The key question - in view of extreme credit market strains in Europe, and accelerating economic deterioration in the U.S. – is why the S&P 500 continues to trade within a few percent of its April bull market high. The answer is simple: investors are scared to death of missing the widely anticipated market advance that they expect to follow a widely anticipated third round of quantitative easing. Good economic news may be a relief for investors, but bad economic news in this context is just as much of a relief because it brings forward the anticipated delivery date of the sugar. The follow-up question, however, is that if more QE is widely anticipated, and a market advance is widely anticipated to result, isn’t that the precise definition of an event that is already priced into the market?
If you look at the Federal Reserve’s own research on quantitative easing – large scale asset purchases (LSAPs) – nearly every paper emphasizes the “portfolio balance” effect.
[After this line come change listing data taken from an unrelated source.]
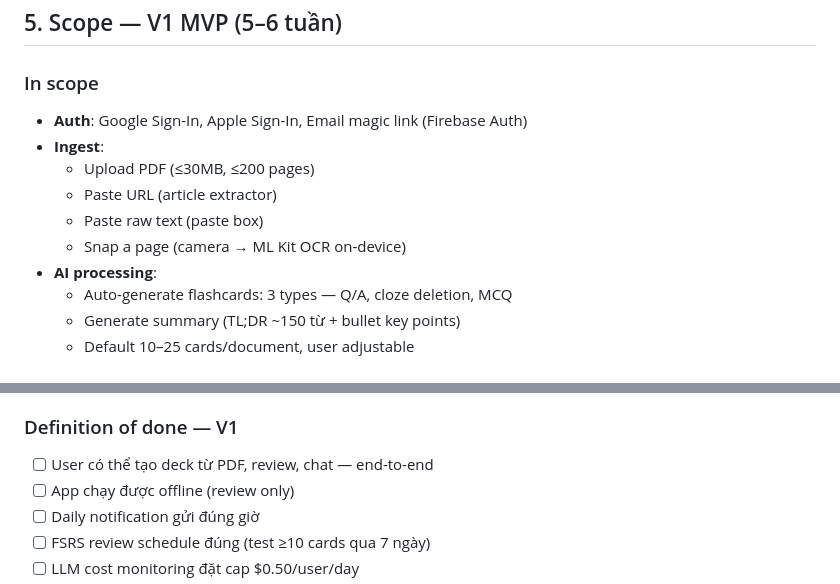
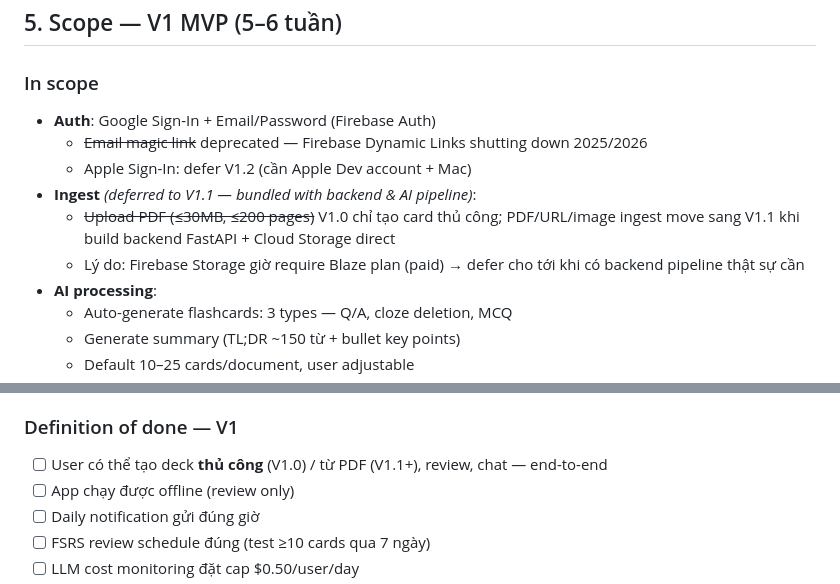
Before and after one commit to dellacee/flutter-ai-flashcards-zeno-mobile, a Markdown page: docs/specs/2026-05-08-ai-learning-companion-design.md, 2 parts joined by grey strips. Rendered like a GitHub page.

Commit message:
docs: update spec/plan for V1.0 scope changes (2026-05-10)
- Drop Email link auth (Firebase Dynamic Links deprecation)
- Defer Firebase Storage / PDF upload to V1.1 (Blaze plan requirement)
- Defer iOS build + Apple Sign-In to V1.2

V1.0 scope now: Android-only, Google + Email/Password auth, deck/card
CRUD thủ công only. PDF upload pipeline moves to V1.1 via Cloud Storage
direct from backend FastAPI.

Co-Authored-By: Claude Opus 4.7 (1M context) <noreply@anthropic.com>

```diff
--- a/docs/specs/2026-05-08-ai-learning-companion-design.md
+++ b/docs/specs/2026-05-08-ai-learning-companion-design.md
@@ -67,12 +67,12 @@ Tên working: `Zeno` (sẽ chốt sau khi check trademark + .app domain).
 ## 5. Scope — V1 MVP (5–6 tuần)
 
 ### In scope
-- **Auth**: Google Sign-In, Apple Sign-In, Email magic link (Firebase Auth)
-- **Ingest**:
-  - Upload PDF (≤30MB, ≤200 pages)
-  - Paste URL (article extractor)
-  - Paste raw text (paste box)
-  - Snap a page (camera → ML Kit OCR on-device)
+- **Auth**: Google Sign-In + Email/Password (Firebase Auth)
+  - ~~Email magic link~~ deprecated — Firebase Dynamic Links shutting down 2025/2026
+  - Apple Sign-In: defer V1.2 (cần Apple Dev account + Mac)
+- **Ingest** *(deferred to V1.1 — bundled with backend & AI pipeline)*:
+  - ~~Upload PDF (≤30MB, ≤200 pages)~~ V1.0 chỉ tạo card thủ công; PDF/URL/image ingest move sang V1.1 khi build backend FastAPI + Cloud Storage direct
+  - Lý do: Firebase Storage giờ require Blaze plan (paid) → defer cho tới khi có backend pipeline thật sự cần
 - **AI processing**:
   - Auto-generate flashcards: 3 types — Q/A, cloze deletion, MCQ
   - Generate summary (TL;DR ~150 từ + bullet key points)
@@ -113,7 +113,7 @@ Tên working: `Zeno` (sẽ chốt sau khi check trademark + .app domain).
 - Real-time collaboration → never (out of vision)
 
 ### Definition of done — V1
-- [ ] User có thể tạo deck từ PDF, review, chat — end-to-end
+- [ ] User có thể tạo deck **thủ công** (V1.0) / từ PDF (V1.1+), review, chat — end-to-end
 - [ ] App chạy được offline (review only)
 - [ ] Daily notification gửi đúng giờ
 - [ ] FSRS review schedule đúng (test ≥10 cards qua 7 ngày)
```
Also changed, not shown: docs/plans/2026-05-08-v1.0-foundation-and-auth.md (+7 -1 lines).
Put simply, as the Fed removes longer-term Treasury securities from the menu of portfolio choices available to investors, it forces investors to consider alternative securities, raising their prices and lowering their yields – with a particular impact in driving down the risk premiums of risky securities. Indeed, as we’ve noted, QE has generally been effective in helping stocks to recover the peak-to-trough loss that they have suffered in the prior 6-month period (though the most recent LSAPs in the UK and Europe have been failures in that regard).
Still, once risk premiums are already deeply depressed (we estimate the likely 10-year prospective total nominal return for the S&P 500 to be only 4.8% annually), once stocks are trading near their bull market highs, and once Treasury debt already sports the lowest yield in history, should investors really expect much of a portfolio-balance effect from further attempts at QE? Frankly, I doubt it, but in the eventuality of a third round of QE, we’ll focus on our own measures of market action – not on any blind faith in the Fed.